The 44-year-old veteran of the San Francisco Police Department devoted almost half his life to policing (he was a 20-year-veteran) and was serving an unpaid suspension after being embroiled in a 2015 civil lawsuit, along with eight other officers, trying to prevent the police brass from handing down punishments for a series of hate-fueled text missives.

But Daugherty was already on the defense.

The affidavit notes that Daugherty was suspended without pay "due to an unrelated and ongoing criminal investigation in San Mateo County."

That purportedly stemmed from a July incident, where Daugherty was hit with charges for fleecing an elderly person and drug possession, The San Francisco Examiner reported.

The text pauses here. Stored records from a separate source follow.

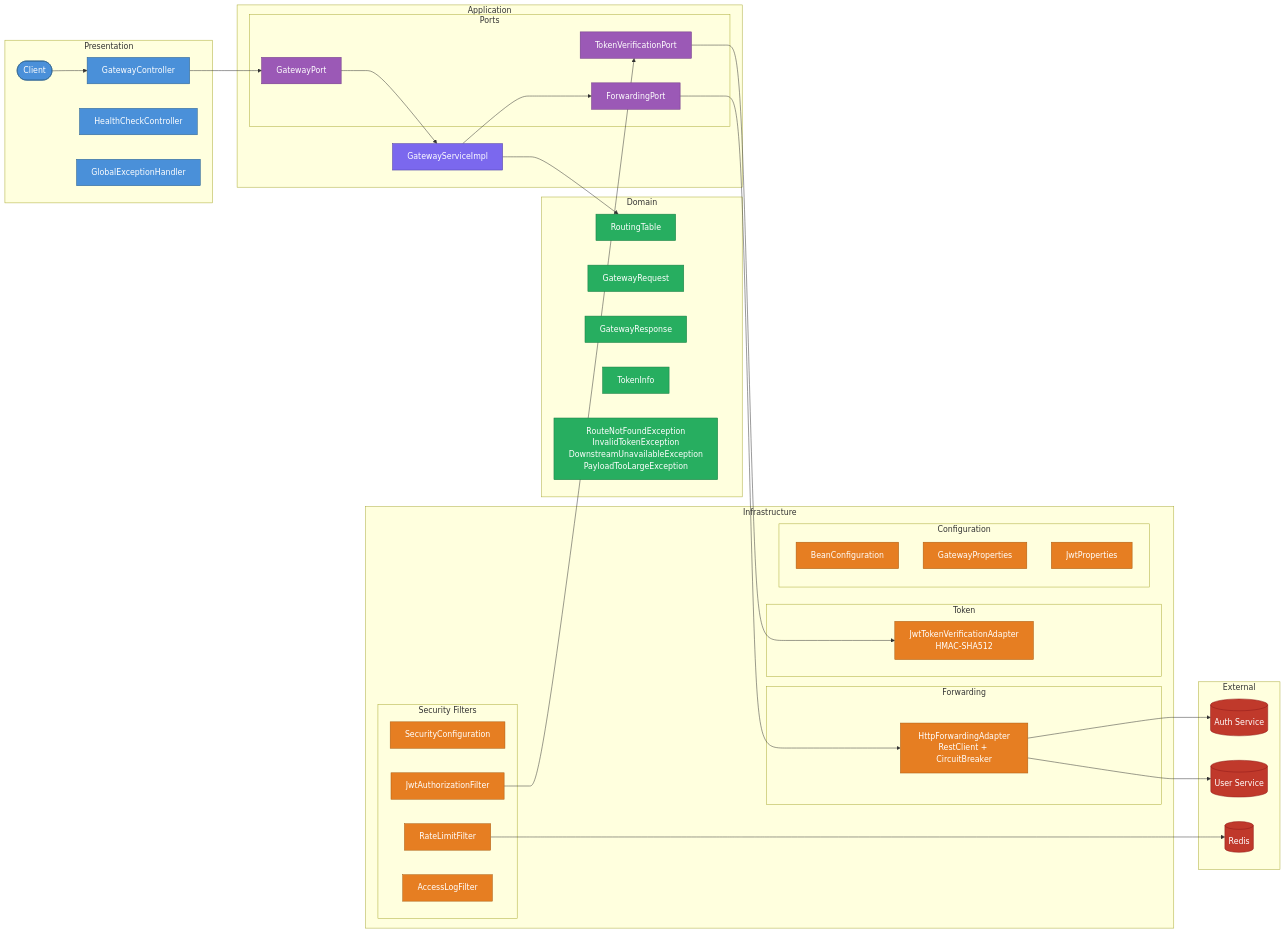
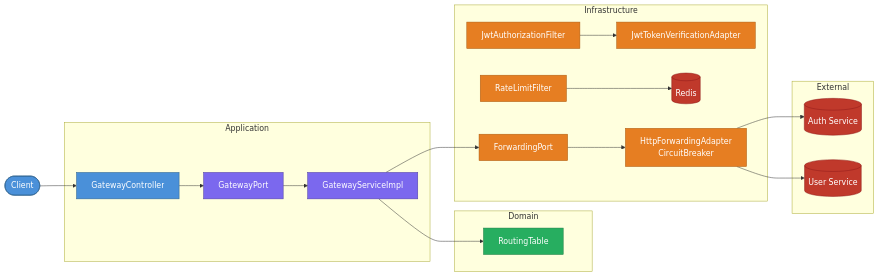
One commit to mrzodeczko-dev/security-platform changed the second of 2 diagrams in README.md. Above: the diagram before and after it, drawn with Mermaid. The commit also changed 1 other file, not shown here.

Commit message:
chore: update JaCoCo version in pom.xml and refine architecture diagram in README

````diff
--- a/README.md
+++ b/README.md
@@ -293,74 +293,36 @@
 ```mermaid
 graph LR
     classDef presentation fill:#4a90d9,stroke:#2c5f8a,color:#fff
     classDef application fill:#7b68ee,stroke:#4a3aa0,color:#fff
-    classDef port fill:#9b59b6,stroke:#6c3483,color:#fff
     classDef domain fill:#27ae60,stroke:#1a7a42,color:#fff
     classDef infra fill:#e67e22,stroke:#a85a0f,color:#fff
     classDef external fill:#c0392b,stroke:#8e1a1a,color:#fff
 
-    subgraph PRESENTATION["Presentation"]
-        C([Client])
-        GC[GatewayController]
-        HC[HealthCheckController]
-        GEH[GlobalExceptionHandler]
-    end
+    C([Client]) --> GC[GatewayController]
 
     subgraph APPLICATION["Application"]
-        GS[GatewayServiceImpl]
-        subgraph PORTS["Ports"]
-            GP[GatewayPort]
-            FP[ForwardingPort]
-            TVP[TokenVerificationPort]
-        end
+        GC --> GP[GatewayPort] --> GS[GatewayServiceImpl]
     end
 
     subgraph DOMAIN["Domain"]
-        RT[RoutingTable]
-        GReq[GatewayRequest]
-        GRes[GatewayResponse]
-        TI[TokenInfo]
-        EX[RouteNotFoundException<br/>InvalidTokenException<br/>DownstreamUnavailableException<br/>PayloadTooLargeException]
+        GS --> RT[RoutingTable]
     end
 
     subgraph INFRASTRUCTURE["Infrastructure"]
-        subgraph SECURITY["Security Filters"]
-            SC[SecurityConfiguration]
-            JF[JwtAuthorizationFilter]
-            RLF[RateLimitFilter]
-            ALF[AccessLogFilter]
-        end
-        subgraph FORWARDING["Forwarding"]
-            HFA[HttpForwardingAdapter<br/>RestClient + CircuitBreaker]
-        end
-        subgraph TOKEN["Token"]
-            JTA[JwtTokenVerificationAdapter<br/>HMAC-SHA512]
-        end
-        subgraph CONFIG["Configuration"]
-            BC[BeanConfiguration]
-            GP2[GatewayProperties]
-            JP[JwtProperties]
-        end
+        JF[JwtAuthorizationFilter] --> JTA[JwtTokenVerificationAdapter]
+        RLF[RateLimitFilter] --> RD
+        GS --> FP[ForwardingPort] --> HFA[HttpForwardingAdapter<br/>CircuitBreaker]
     end
 
     subgraph EXTERNAL["External"]
-        AS[(Auth Service)]
-        US[(User Service)]
+        HFA --> AS[(Auth Service)]
+        HFA --> US[(User Service)]
         RD[(Redis)]
     end
 
-    C --> GC --> GP --> GS
-    GS --> FP --> HFA
-    GS --> RT
-    JF --> TVP --> JTA
-    RLF --> RD
-    HFA --> AS
-    HFA --> US
-
-    class C,GC,HC,GEH presentation
-    class GS application
-    class GP,FP,TVP port
-    class RT,GReq,GRes,TI,EX domain
-    class SC,JF,RLF,ALF,HFA,JTA,BC,GP2,JP infra
+    class C,GC presentation
+    class GP,GS application
+    class RT domain
+    class JF,JTA,RLF,HFA,FP infra
     class AS,US,RD external
 ```
````
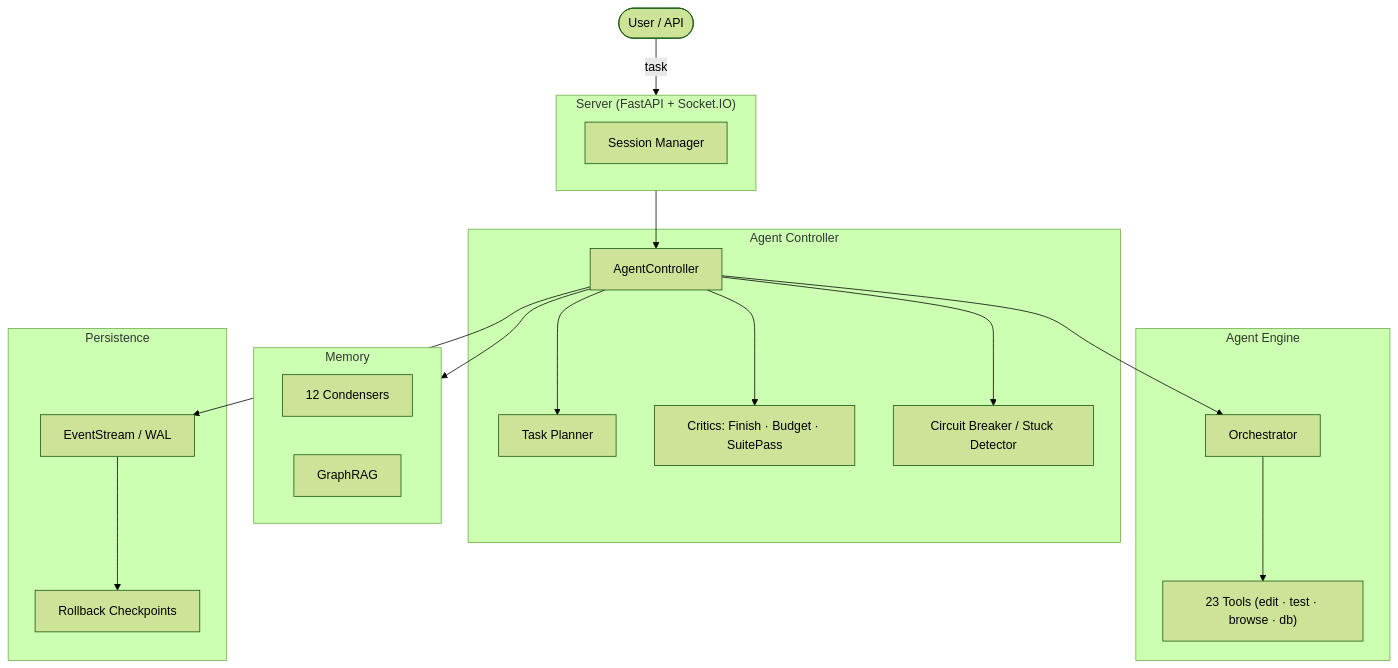
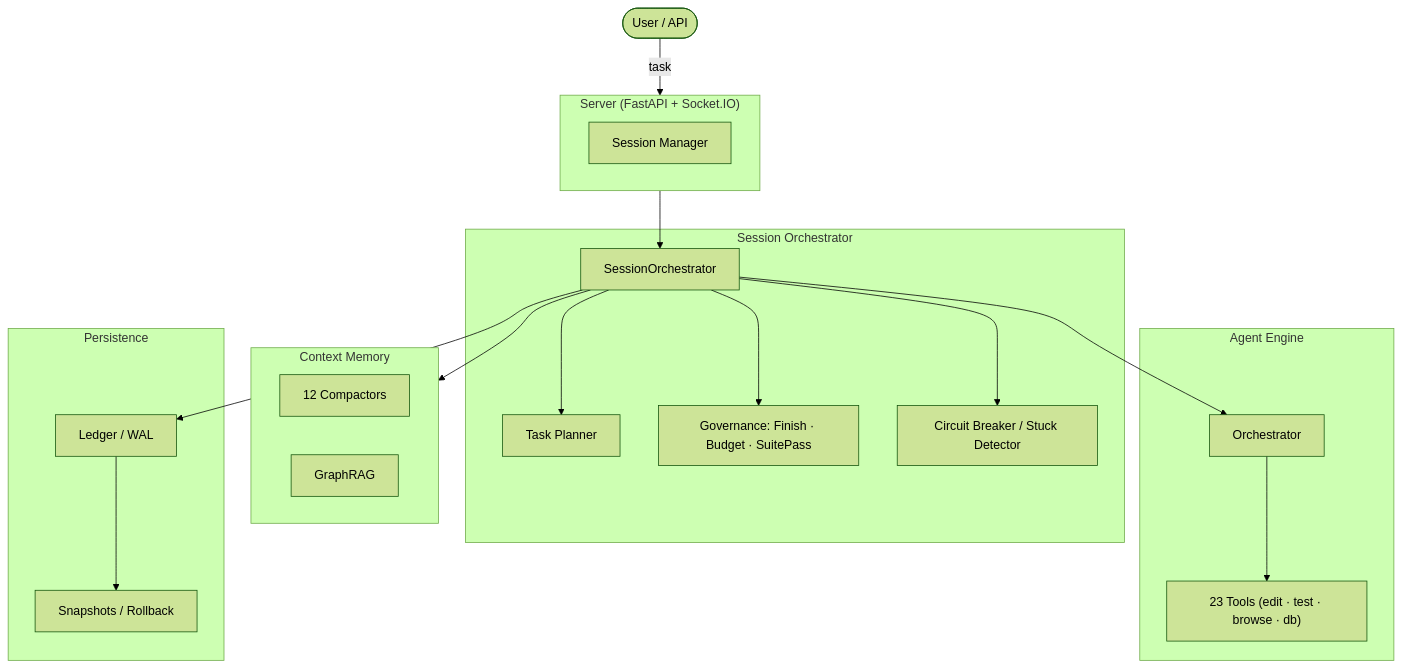
One commit to josephsenior/Grinta-Agent changed the diagram in README.md. Above: the diagram before and after it, drawn with Mermaid (forest theme). The commit also changed other lines of this file and 1835 other files, not shown here.

````diff
--- a/README.md
+++ b/README.md
@@ -37,40 +64,40 @@
 ```mermaid
 graph TB
     User([User / API]) -->|task| Server
 
     subgraph Server["Server (FastAPI + Socket.IO)"]
         SM[Session Manager]
     end
 
-    subgraph Controller["Agent Controller"]
-        AC[AgentController]
+    subgraph Controller["Session Orchestrator"]
+        AC[SessionOrchestrator]
         Planner[Task Planner]
-        Critics[Critics: Finish · Budget · SuitePass]
+        Critics[Governance: Finish · Budget · SuitePass]
         Safety[Circuit Breaker / Stuck Detector]
     end
 
     subgraph Engine["Agent Engine"]
         ORCH[Orchestrator]
         Tools["23 Tools (edit · test · browse · db)"]
     end
 
-    subgraph Memory["Memory"]
-        Condensers["12 Condensers"]
+    subgraph Memory["Context Memory"]
+        Condensers["12 Compactors"]
         GraphRAG[GraphRAG]
     end
 
     subgraph Persistence["Persistence"]
-        ES[EventStream / WAL]
-        Checkpoints[Rollback Checkpoints]
+        ES[Ledger / WAL]
+        Checkpoints[Snapshots / Rollback]
     end
 
     Server --> AC
     AC --> Planner
     AC --> ORCH
     ORCH --> Tools
     AC --> Memory
     AC --> Critics
     AC --> Safety
     AC --> ES
     ES --> Checkpoints
 ```
````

The cop posted $10,000 bail in the felony case for $100,000, but quickly sidelined.

Some of the bristling texts involving Daugherty and other officers made light of burning crosses and referred to a black person as "a monkey" and "an animal" and were disclosed as part of a federal corruption trial of former SFPD Sgt. Ian Furminger, where the FBI lifted the veil on police misconduct, according to Examiner.

On Nov. 29, surveillance images allegedly captured Daugherty wearing casual attire as he robbed East West Bank.

Two bank tellers working at the time described the robber's clothing and looks, the affidavit states.

They recounted him to be a middle-aged white man, standing 5-foot-6 to 5-foot-8 with gray stubble and sporting a black baseball cap and a green and grey patterned button-down shirt with a long sleeve shirt underneath.

After entering the bank, the robber allegedly approached the female teller standing behind the bank's counter.

Authorities suggest it was Daugherty who passed her a sheet of paper "which demanded money in 50 and 100 dollar bill denominations," according to the affidavit.

The robber, the papers say, then allegedly attempted to muzzle the teller's shrieks, telling her "calm down, just do it."

The teller complied and pulled the cash from a second drawer and handed it to the robber. But a second teller seeing the shakedown, "pressed the alarm" and left the floor to debrief the manager, the affidavit suggests.

Once the cash was handed over, the affidavit states that Daugherty left.

A bulletin was distributed to local law enforcement.

As a result, a pair of Daughtery's fellow cops who claimed to know Daugherty "and his mannerisms" pinned him as the bank robber after analyzing the surveillance images from the bank robbery.

What's more, internal affairs officers managed to have Daugherty on a separate piece of surveillance video from "their unrelated investigation" and "pictured [Daugherty] wearing a button-down shirt identical to the shirt worn by the bank robber," the affidavit notes.

When officers presented the first teller with a photo array, the affidavit goes on, she was "unable to identify any of the individuals" as the crook. But the second teller, who pressed the alarm button and notified the manager while the robbery was in progress "positively identified" Daugherty as the robber in one of the pics.

Daugherty appeared for an arraignment on the robbery charges hearing on Wednesday and was held in custody until Dec. 21, when he expected to return for a detention hearing, a U.S. Attorney's spokesman confirmed.